Target checkA 2kg marble travels to the right at 0.4 m/s, on a smooth, level surface. It collides head-on with a 6kg marble moving to the left at 0.2 m/s. After the collision, the 2 kg marble rebounds at 0.1 m/s.Task: Find the velocity of the 6kg marble after the collision. Why are the marbles so heavy ?
Elastic and Inelastic Collisions inone dimension Momentum is conserved in any collision, elastic and inelastic. Mechanical Energy is only conserved in elastic collisions.Perfectly inelastic collision: After colliding, particles coalesce(stick together). There is a loss of energy.Elastic collision: Particles bounce off each other without lossof energy.Inelastic collision: Particles collide with some loss of energy(deformation), but don’t coalesce.

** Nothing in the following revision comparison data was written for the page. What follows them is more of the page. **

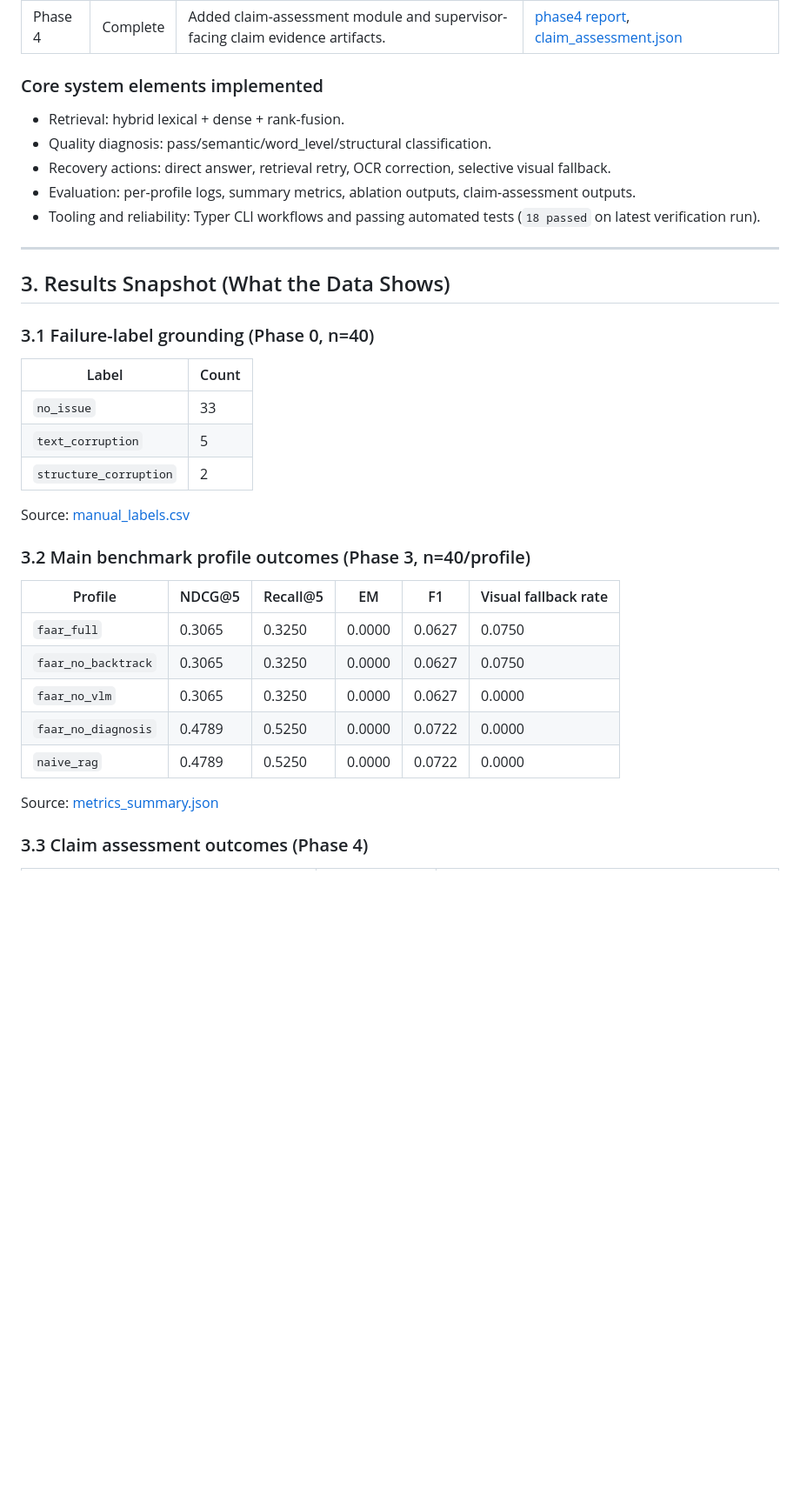
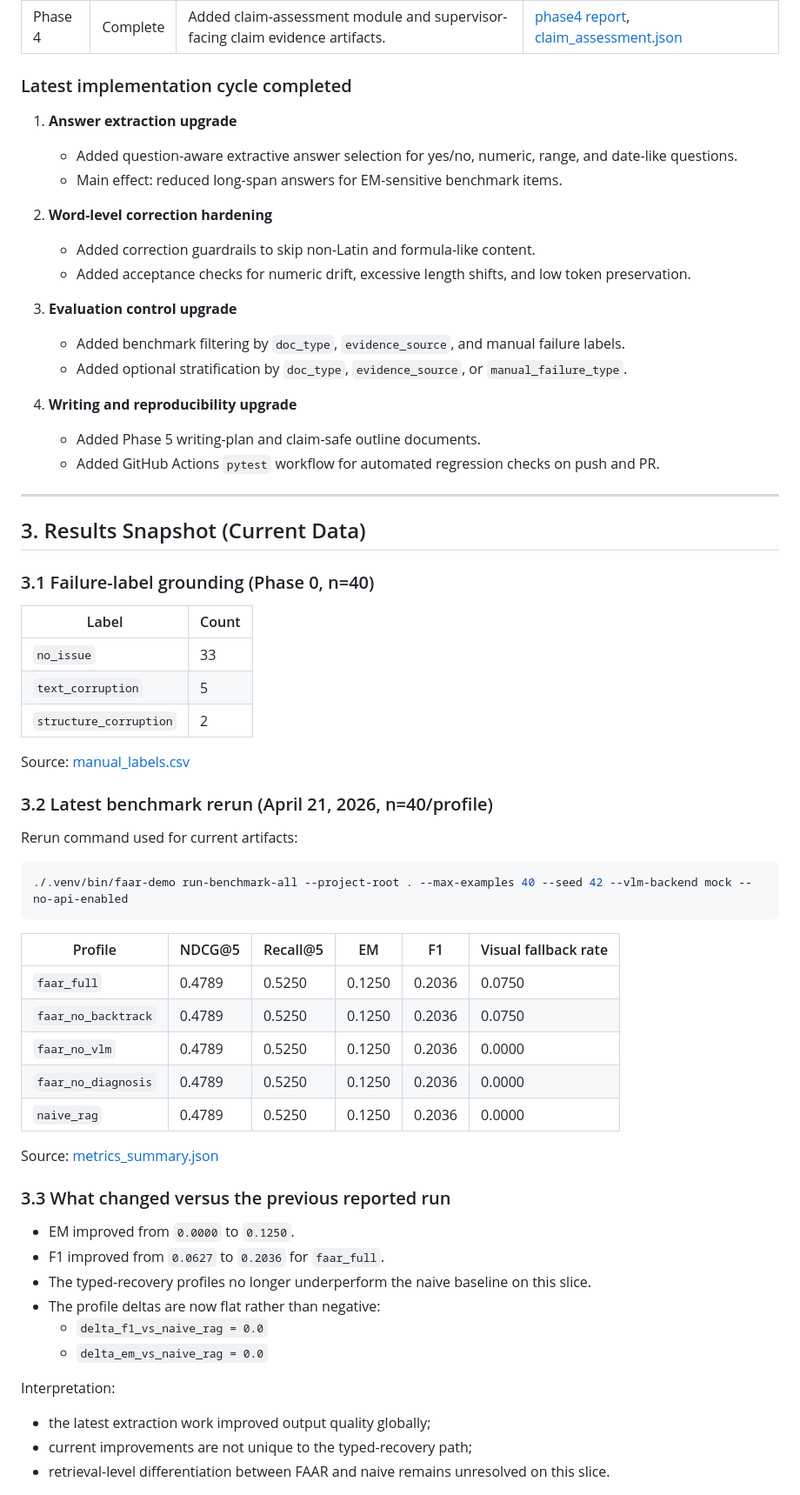
Before and after one commit to haseebraza715/FailSafeRAG, a Markdown page: docs/reports/supervisor_progress_report.md, the part around one of its changes. Shown at 87% size. Drawn GitHub-style; blank space fills up the shorter version.

Commit message:
docs: refresh supervisor progress report

````diff
--- a/docs/reports/supervisor_progress_report.md
+++ b/docs/reports/supervisor_progress_report.md
@@ -47,17 +49,27 @@ Current conclusion:
 | Phase 3 | Complete | Executed benchmark matrix, ablations, and consolidated metrics exports. | [phase3 report](https://github.com/haseebraza715/failure-aware-ocr-rag/blob/main/docs/reports/phase3_report.md), [metrics_summary.json](https://github.com/haseebraza715/failure-aware-ocr-rag/blob/main/artifacts/phase3/metrics_summary.json) |
 | Phase 4 | Complete | Added claim-assessment module and supervisor-facing claim evidence artifacts. | [phase4 report](https://github.com/haseebraza715/failure-aware-ocr-rag/blob/main/docs/reports/phase4_report.md), [claim_assessment.json](https://github.com/haseebraza715/failure-aware-ocr-rag/blob/main/artifacts/phase4/claim_assessment.json) |
 
-### Core system elements implemented
+### Latest implementation cycle completed
 
-- Retrieval: hybrid lexical + dense + rank-fusion.
-- Quality diagnosis: pass/semantic/word_level/structural classification.
-- Recovery actions: direct answer, retrieval retry, OCR correction, selective visual fallback.
-- Evaluation: per-profile logs, summary metrics, ablation outputs, claim-assessment outputs.
-- Tooling and reliability: Typer CLI workflows and passing automated tests (`18 passed` on latest verification run).
+1. **Answer extraction upgrade**
+   - Added question-aware extractive answer selection for yes/no, numeric, range, and date-like questions.
+   - Main effect: reduced long-span answers for EM-sensitive benchmark items.
+
+2. **Word-level correction hardening**
+   - Added correction guardrails to skip non-Latin and formula-like content.
+   - Added acceptance checks for numeric drift, excessive length shifts, and low token preservation.
+
+3. **Evaluation control upgrade**
+   - Added benchmark filtering by `doc_type`, `evidence_source`, and manual failure labels.
+   - Added optional stratification by `doc_type`, `evidence_source`, or `manual_failure_type`.
+
+4. **Writing and reproducibility upgrade**
+   - Added Phase 5 writing-plan and claim-safe outline documents.
+   - Added GitHub Actions `pytest` workflow for automated regression checks on push and PR.
 
 ---
 
-## 3. Results Snapshot (What the Data Shows)
+## 3. Results Snapshot (Current Data)
 
 ### 3.1 Failure-label grounding (Phase 0, n=40)
 
@@ -69,16 +81,36 @@ Current conclusion:
 
 Source: [manual_labels.csv](https://github.com/haseebraza715/failure-aware-ocr-rag/blob/main/data/phase0/manual_labels.csv)
 
-### 3.2 Main benchmark profile outcomes (Phase 3, n=40/profile)
+### 3.2 Latest benchmark rerun (April 21, 2026, n=40/profile)
+
+Rerun command used for current artifacts:
+
+```bash
+./.venv/bin/faar-demo run-benchmark-all --project-root . --max-examples 40 --seed 42 --vlm-backend mock --no-api-enabled
+```
 
 | Profile | NDCG@5 | Recall@5 | EM | F1 | Visual fallback rate |
 | --- | --- | --- | --- | --- | --- |
-| `faar_full` | 0.3065 | 0.3250 | 0.0000 | 0.0627 | 0.0750 |
-| `faar_no_backtrack` | 0.3065 | 0.3250 | 0.0000 | 0.0627 | 0.0750 |
-| `faar_no_vlm` | 0.3065 | 0.3250 | 0.0000 | 0.0627 | 0.0000 |
-| `faar_no_diagnosis` | 0.4789 | 0.5250 | 0.0000 | 0.0722 | 0.0000 |
-| `naive_rag` | 0.4789 | 0.5250 | 0.0000 | 0.0722 | 0.0000 |
+| `faar_full` | 0.4789 | 0.5250 | 0.1250 | 0.2036 | 0.0750 |
+| `faar_no_backtrack` | 0.4789 | 0.5250 | 0.1250 | 0.2036 | 0.0750 |
+| `faar_no_vlm` | 0.4789 | 0.5250 | 0.1250 | 0.2036 | 0.0000 |
+| `faar_no_diagnosis` | 0.4789 | 0.5250 | 0.1250 | 0.2036 | 0.0000 |
+| `naive_rag` | 0.4789 | 0.5250 | 0.1250 | 0.2036 | 0.0000 |
 
 Source: [metrics_summary.json](https://github.com/haseebraza715/failure-aware-ocr-rag/blob/main/artifacts/phase3/metrics_summary.json)
 
-### 3.3 Claim assessment outcomes (Phase 4)
+### 3.3 What changed versus the previous reported run
+
+- EM improved from `0.0000` to `0.1250`.
+- F1 improved from `0.0627` to `0.2036` for `faar_full`.
+- The typed-recovery profiles no longer underperform the naive baseline on this slice.
+- The profile deltas are now flat rather than negative:
+  - `delta_f1_vs_naive_rag = 0.0`
+  - `delta_em_vs_naive_rag = 0.0`
+
+Interpretation:
+
+- the latest extraction work improved output quality globally;
+- current improvements are not unique to the typed-recovery path;
+- retrieval-level differentiation between FAAR and naive remains unresolved on this slice.
+
````
Also changed, not shown: other parts of docs/reports/supervisor_progress_report.md (+70 -35 lines).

Perfectly inelastic collision of two particles pi = p f Notice that p and v are are vector m1v1i + quantities = (m1 + m2 )v f m2 v2i and, thus have a direction (+/-). Ki − Eloss = K f1 2 1 2 1 2 m1v1i + m2v2i = ( m1 + m2 )v f + Eloss2 2 2 There is a loss in energy Eloss
Elastic collision of two particlesMomentum is conserved m1v1i + m2 v2i = m1v1 f + m2 v2 fEnergy is conserved1 2 1 2 1 2 1 2 m1v1i + m2 v2i = m1v1 f + m2 v2 f2 2 2 2
Target check A bullet (m = 0.01kg) is fired into a block (0.1 kg) sitting at the edge of a table. The block (with the embedded bullet) flies off the table (h = 1.2 m) and lands on the floor 2 m away from the edge of the table.a.) What was the speed of the bullet?b.) What was the energy loss in the bullet-block collision? vb = ? h = 1.2 m x=2m
Two-dimensional collisionsTwo particles:Conservation of momentum: pi = p f m1v1i + m2 v2i = m1v1 f + m2 v2 fSplit into components: p x ,i = p x , fm1v1ix + 2 v2 ix =m1v1 fx + 2 v2 fx m m p y ,i = p y , fm1v1iy + 2 v2 iy =m1v1 fy + 2 v2 fy m m
ApplicationsConservation of momentum: Rocket being launched into space.Rocket gainsmomentum inthe upwardsdirectionThe hot gasesgainmomentum inthedownwardsdirection